-- EXTRACTED INFORMATION follows --

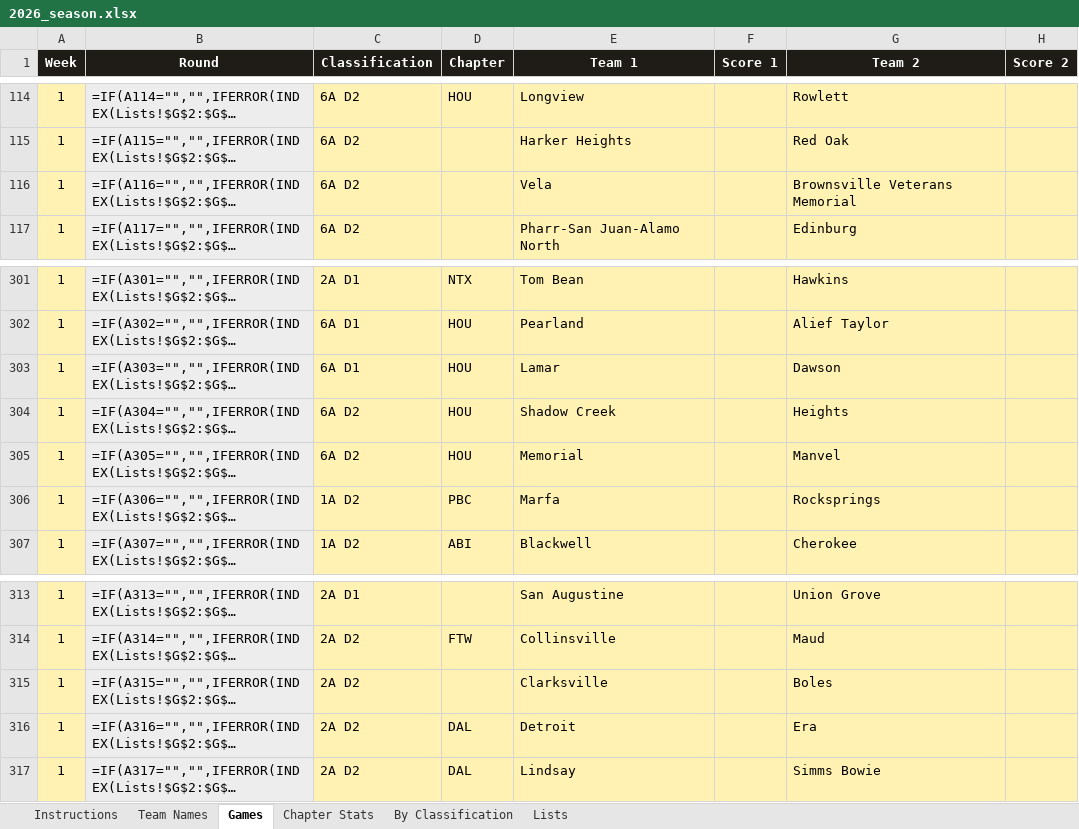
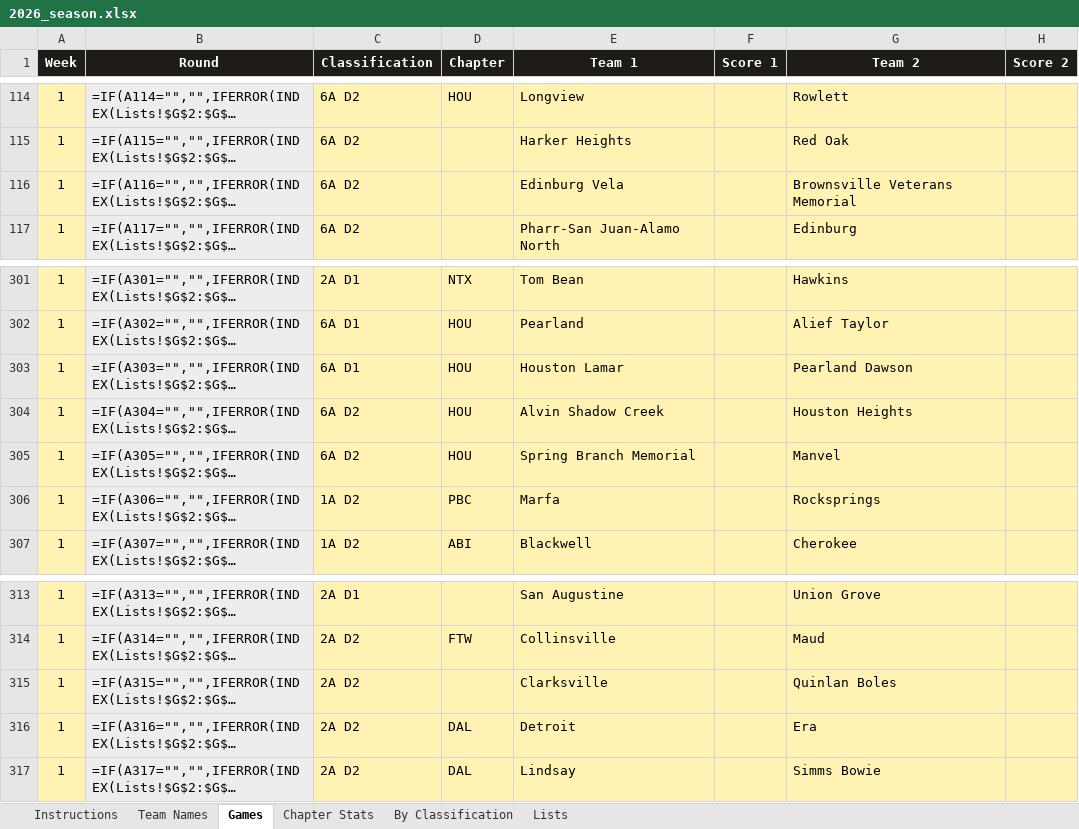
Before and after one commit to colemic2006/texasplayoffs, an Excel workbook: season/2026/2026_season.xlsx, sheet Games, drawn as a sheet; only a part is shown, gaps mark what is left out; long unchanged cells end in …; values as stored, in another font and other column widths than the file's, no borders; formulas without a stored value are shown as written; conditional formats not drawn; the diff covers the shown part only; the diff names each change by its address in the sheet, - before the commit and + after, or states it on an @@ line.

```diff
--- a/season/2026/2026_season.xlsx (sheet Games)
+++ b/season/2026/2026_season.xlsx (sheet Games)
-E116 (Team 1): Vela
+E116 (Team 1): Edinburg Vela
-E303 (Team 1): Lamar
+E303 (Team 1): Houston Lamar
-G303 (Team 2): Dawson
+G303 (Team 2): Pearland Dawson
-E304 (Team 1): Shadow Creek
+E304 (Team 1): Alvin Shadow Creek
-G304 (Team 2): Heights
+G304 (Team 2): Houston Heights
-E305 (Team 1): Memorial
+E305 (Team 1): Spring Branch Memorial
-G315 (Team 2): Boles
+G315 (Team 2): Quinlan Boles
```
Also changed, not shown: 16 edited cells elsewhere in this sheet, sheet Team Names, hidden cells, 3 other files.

-- EXTRACTED INFORMATION concluded --

ASSIGNMENT
Where a line in the records above includes the string "sheet", show it.

RESPONSE BELOW
Before and after one commit to colemic2006/texasplayoffs, an Excel workbook: season/2026/2026_season.xlsx, sheet Games, drawn as a sheet; only a part is shown, gaps mark what is left out; long unchanged cells end in …; values as stored, in another font and other column widths than the file's, no borders; formulas without a stored value are shown as written; conditional formats not drawn; the diff covers the shown part only; the diff names each change by its address in the sheet, - before the commit and + after, or states it on an @@ line.
--- a/season/2026/2026_season.xlsx (sheet Games)
+++ b/season/2026/2026_season.xlsx (sheet Games)
Also changed, not shown: 16 edited cells elsewhere in this sheet, sheet Team Names, hidden cells, 3 other files.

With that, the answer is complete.